__REQUIRED WORK__: Wherever "card" shows up in the records below, copy the whole line.
** Opening SUPPLIED MATERIAL block **
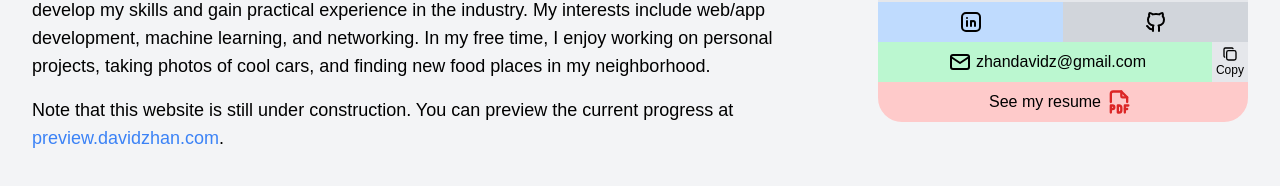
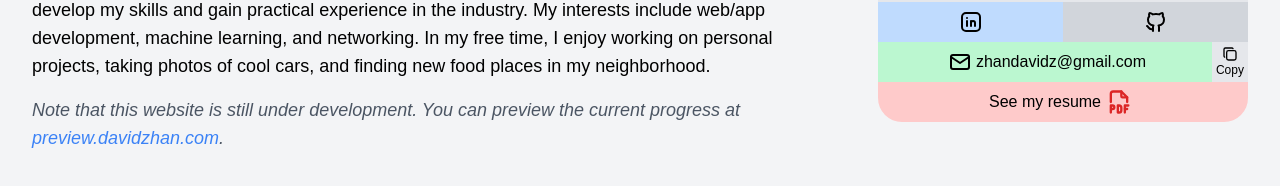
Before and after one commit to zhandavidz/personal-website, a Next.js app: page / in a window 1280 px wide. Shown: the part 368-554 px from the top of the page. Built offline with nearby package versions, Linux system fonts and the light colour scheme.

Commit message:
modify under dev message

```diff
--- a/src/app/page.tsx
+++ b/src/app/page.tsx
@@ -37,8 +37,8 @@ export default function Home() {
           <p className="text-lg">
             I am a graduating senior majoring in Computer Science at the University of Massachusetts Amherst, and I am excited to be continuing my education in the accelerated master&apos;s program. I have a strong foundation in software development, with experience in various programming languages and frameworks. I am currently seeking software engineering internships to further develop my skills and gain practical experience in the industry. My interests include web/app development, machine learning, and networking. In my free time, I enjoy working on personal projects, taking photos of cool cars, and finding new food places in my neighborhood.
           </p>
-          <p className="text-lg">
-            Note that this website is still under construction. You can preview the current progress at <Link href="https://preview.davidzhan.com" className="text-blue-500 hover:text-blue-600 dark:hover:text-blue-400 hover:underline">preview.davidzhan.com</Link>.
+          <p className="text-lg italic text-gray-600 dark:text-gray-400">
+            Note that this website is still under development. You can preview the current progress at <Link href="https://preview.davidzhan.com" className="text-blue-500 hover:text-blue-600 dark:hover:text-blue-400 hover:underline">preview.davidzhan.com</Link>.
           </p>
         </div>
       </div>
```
** Closing SUPPLIED MATERIAL block **
** Opening SUPPLIED MATERIAL block **
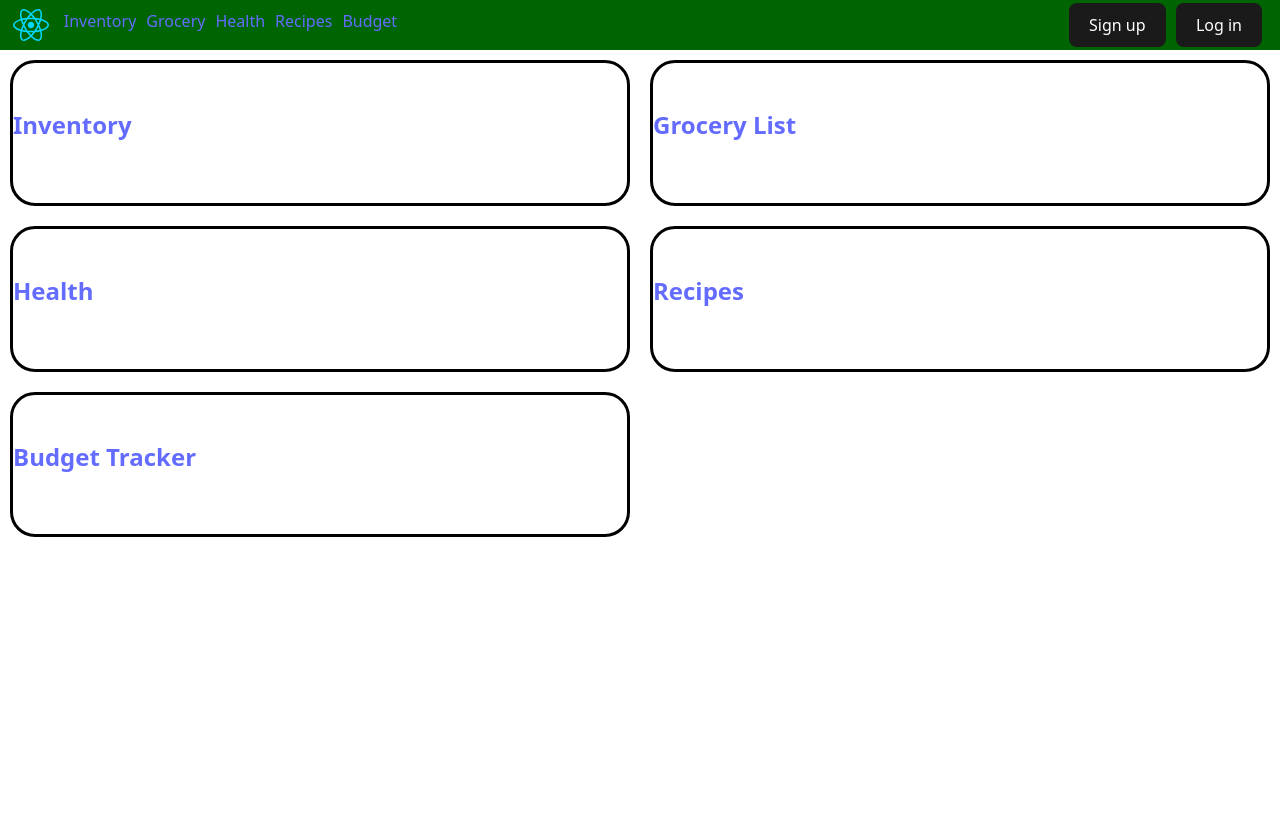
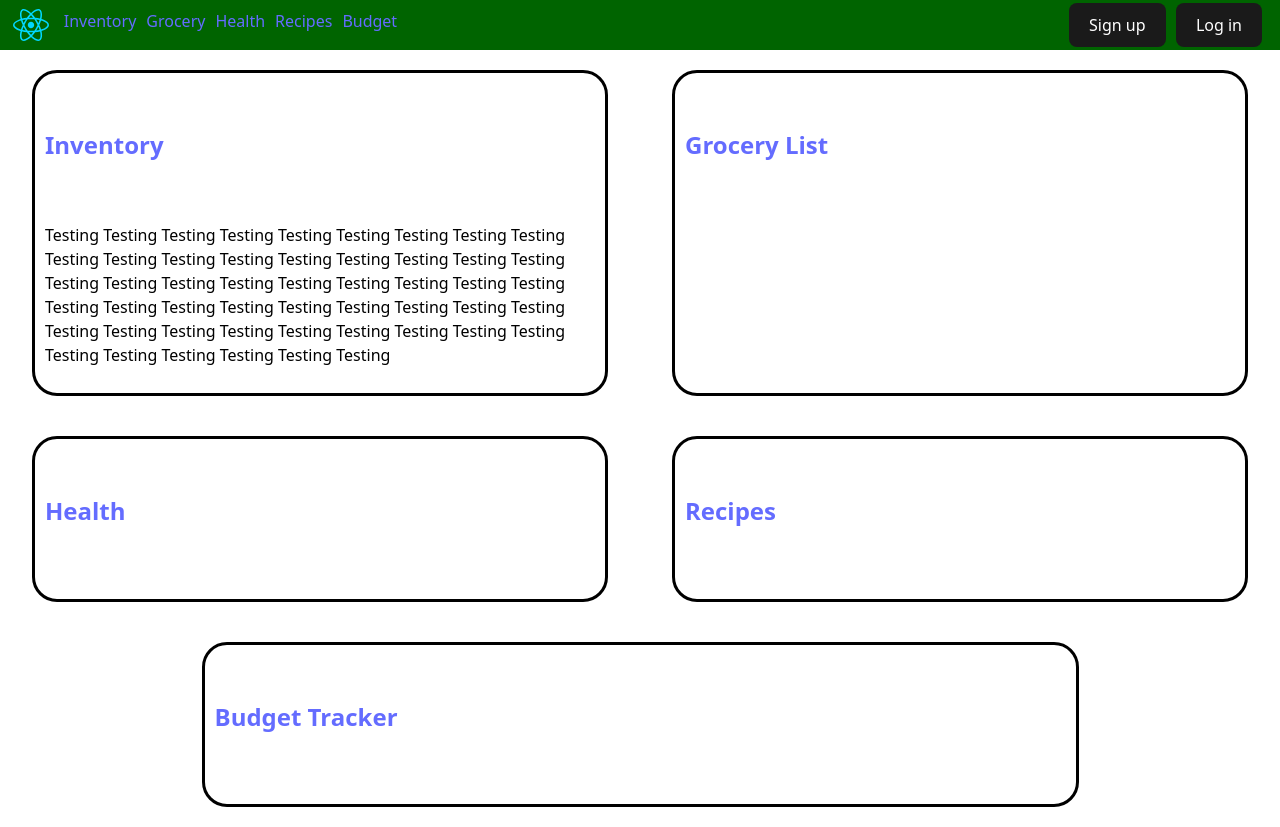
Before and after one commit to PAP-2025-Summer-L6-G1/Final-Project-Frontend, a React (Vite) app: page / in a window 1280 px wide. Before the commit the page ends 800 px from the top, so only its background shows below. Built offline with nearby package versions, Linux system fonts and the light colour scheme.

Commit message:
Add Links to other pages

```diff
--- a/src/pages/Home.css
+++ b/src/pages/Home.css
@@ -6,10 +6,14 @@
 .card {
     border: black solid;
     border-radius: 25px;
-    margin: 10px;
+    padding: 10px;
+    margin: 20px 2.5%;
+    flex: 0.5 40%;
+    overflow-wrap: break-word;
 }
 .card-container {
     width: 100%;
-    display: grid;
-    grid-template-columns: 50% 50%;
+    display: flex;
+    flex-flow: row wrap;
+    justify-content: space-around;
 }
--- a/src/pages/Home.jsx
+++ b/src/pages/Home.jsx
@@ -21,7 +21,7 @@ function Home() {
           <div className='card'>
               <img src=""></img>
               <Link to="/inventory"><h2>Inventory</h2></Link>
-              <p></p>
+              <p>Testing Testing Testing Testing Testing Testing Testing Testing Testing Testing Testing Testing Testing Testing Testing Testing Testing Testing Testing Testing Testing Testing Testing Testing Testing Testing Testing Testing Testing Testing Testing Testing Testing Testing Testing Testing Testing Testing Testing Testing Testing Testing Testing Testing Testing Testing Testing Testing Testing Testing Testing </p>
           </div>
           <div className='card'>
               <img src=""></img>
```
** Closing SUPPLIED MATERIAL block **
__COMPLETED TASK__:
 .card {
 .card-container {
           <div className='card'>
           <div className='card'>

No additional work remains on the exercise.